Pennsylvania to End Prison Book Donations, Forcing Inmates Onto Pricey eBook Platform
Pennsylvania’s Department of Corrections is planning to ban free book donations to inmates by mail, claiming that this is a “primary avenue for drugs” to enter prisons. But the move coincides with a renewed push to get prisoners buying into a pricey prison eBook system that offers low-end tablets for $150 and eBooks no cheaper than $3 a read.
“Effective immediately, the DOC will begin to transition to ebooks coupled with bolstered DOC library system featuring centralized purchasing and ordering process,” the DOC announced at its website. “No books or publications will be shipped directly to an inmate. … [we] will no longer accept books donated directly to individual inmates.”
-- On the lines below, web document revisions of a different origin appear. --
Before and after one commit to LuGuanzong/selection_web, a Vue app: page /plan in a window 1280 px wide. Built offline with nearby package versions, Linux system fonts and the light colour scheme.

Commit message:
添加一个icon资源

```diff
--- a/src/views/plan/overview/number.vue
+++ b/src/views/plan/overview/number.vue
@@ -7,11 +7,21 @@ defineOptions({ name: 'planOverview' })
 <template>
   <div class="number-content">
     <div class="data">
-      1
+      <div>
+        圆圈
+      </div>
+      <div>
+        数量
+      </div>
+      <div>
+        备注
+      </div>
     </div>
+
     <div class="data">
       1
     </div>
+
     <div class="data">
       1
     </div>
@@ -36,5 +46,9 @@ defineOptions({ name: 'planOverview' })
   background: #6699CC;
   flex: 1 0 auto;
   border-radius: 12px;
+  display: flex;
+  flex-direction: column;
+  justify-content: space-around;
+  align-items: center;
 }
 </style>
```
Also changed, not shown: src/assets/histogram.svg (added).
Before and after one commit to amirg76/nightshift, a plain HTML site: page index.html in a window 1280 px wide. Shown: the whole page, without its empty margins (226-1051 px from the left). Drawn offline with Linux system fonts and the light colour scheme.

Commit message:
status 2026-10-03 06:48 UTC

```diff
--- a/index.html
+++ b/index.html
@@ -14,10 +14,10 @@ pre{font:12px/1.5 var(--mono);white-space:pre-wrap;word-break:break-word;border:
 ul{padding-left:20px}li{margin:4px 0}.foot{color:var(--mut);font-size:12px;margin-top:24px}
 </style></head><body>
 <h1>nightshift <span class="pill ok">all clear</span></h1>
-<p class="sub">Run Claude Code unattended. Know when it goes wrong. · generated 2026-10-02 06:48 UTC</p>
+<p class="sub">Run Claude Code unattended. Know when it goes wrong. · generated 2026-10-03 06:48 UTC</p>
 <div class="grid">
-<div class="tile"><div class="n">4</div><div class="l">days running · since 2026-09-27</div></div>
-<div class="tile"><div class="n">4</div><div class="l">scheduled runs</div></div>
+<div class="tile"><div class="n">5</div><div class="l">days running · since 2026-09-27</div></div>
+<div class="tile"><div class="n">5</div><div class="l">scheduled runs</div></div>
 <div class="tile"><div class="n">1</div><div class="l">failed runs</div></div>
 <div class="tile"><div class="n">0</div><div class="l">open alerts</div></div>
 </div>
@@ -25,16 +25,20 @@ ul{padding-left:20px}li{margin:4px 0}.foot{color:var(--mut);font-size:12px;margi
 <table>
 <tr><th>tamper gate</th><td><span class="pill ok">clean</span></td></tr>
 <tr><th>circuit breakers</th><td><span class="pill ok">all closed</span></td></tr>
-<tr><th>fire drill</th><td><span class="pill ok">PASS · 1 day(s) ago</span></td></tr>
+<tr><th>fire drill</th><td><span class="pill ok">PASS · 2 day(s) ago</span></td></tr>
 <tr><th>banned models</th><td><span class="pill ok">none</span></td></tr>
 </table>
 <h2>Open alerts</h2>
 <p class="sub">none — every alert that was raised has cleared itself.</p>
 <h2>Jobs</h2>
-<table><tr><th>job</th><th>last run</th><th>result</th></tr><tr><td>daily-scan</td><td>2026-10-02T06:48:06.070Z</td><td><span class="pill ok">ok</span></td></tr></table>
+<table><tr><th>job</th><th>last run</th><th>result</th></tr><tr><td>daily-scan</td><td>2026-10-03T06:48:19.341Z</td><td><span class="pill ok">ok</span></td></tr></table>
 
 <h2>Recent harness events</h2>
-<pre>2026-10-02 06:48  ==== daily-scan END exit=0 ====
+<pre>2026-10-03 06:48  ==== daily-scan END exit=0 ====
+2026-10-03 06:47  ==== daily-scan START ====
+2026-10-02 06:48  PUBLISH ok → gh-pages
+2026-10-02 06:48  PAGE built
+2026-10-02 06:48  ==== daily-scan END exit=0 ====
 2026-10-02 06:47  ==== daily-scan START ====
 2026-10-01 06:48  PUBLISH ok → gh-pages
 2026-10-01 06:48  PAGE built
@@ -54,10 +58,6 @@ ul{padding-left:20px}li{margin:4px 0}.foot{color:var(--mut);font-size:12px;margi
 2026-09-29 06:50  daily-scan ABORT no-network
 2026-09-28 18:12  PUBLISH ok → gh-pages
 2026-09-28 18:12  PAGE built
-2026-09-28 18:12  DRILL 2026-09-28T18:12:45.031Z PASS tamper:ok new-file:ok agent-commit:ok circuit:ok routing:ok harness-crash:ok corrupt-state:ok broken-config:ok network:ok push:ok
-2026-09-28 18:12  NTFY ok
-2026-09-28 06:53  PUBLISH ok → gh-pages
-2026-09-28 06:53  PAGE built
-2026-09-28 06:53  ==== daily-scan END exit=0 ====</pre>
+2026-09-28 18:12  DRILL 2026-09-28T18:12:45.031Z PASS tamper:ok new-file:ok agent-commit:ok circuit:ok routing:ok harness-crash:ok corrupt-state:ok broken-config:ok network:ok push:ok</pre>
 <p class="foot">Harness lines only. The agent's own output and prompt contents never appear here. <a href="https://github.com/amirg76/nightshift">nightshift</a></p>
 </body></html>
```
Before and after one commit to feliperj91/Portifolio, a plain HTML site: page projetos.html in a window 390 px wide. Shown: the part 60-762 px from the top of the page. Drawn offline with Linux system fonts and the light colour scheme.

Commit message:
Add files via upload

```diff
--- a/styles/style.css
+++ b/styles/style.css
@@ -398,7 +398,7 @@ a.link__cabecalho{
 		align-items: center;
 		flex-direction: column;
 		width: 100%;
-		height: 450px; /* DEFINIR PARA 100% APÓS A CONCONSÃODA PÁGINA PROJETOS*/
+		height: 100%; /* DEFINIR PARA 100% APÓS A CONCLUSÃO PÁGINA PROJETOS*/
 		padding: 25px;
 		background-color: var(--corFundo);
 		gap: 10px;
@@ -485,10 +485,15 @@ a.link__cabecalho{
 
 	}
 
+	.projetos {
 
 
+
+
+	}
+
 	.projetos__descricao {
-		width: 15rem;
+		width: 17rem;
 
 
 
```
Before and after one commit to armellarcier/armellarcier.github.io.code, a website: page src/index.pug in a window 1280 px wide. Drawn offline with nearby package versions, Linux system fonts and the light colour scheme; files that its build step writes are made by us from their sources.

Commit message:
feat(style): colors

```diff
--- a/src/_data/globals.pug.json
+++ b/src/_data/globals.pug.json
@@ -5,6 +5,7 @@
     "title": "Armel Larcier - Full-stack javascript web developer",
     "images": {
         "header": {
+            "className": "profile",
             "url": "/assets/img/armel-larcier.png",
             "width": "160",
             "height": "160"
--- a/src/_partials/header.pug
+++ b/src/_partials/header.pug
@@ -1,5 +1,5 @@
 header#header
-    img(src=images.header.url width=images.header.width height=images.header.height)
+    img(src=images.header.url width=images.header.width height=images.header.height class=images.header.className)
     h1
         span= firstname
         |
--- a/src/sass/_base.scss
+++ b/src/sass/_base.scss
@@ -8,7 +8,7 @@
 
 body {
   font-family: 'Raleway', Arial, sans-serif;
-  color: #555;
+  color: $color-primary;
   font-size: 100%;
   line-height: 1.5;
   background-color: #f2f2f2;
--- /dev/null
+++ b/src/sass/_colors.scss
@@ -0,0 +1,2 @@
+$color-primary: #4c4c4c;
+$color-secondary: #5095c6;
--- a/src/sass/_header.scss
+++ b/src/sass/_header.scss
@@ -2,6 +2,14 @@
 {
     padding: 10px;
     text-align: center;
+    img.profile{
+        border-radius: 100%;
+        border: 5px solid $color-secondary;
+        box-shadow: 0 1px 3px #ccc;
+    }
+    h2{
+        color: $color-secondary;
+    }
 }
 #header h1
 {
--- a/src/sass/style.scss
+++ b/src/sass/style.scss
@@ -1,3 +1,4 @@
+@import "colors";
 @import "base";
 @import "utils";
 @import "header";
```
Presented as evidence by the DOC was a letter from a prisoner it said “describes how to smuggle drugs through a popular book donation program.” As the Prisoners Lit Project and others pointed out, though, the letter didn’t say anything at all about drugs: “the poor guy just wanted a dictionary!”
The project describes itself as an all-volunteer grassroots group that sends free books to prisoners in the United States. It sends 30-40 packages a week to prisoners—no drugs included—and plans to fight what it sees as an “unfair and shortsighted change” that will effectively end the program.
“Banning books from ‘books to prisoners’ organizations is inhumane,” it wrote.
Another similar organization, Book’ Em, said it mails hundreds of book packages to prisoners and would push back against the policy.
A third, Books to Prisoners, said that Pennsylvania prisons’ libraries are underfunded and often inaccessible and challenged the DOC’s claims otherwise. The Amistad Law Project described the new policy as “horrible” and “dehumanizing.”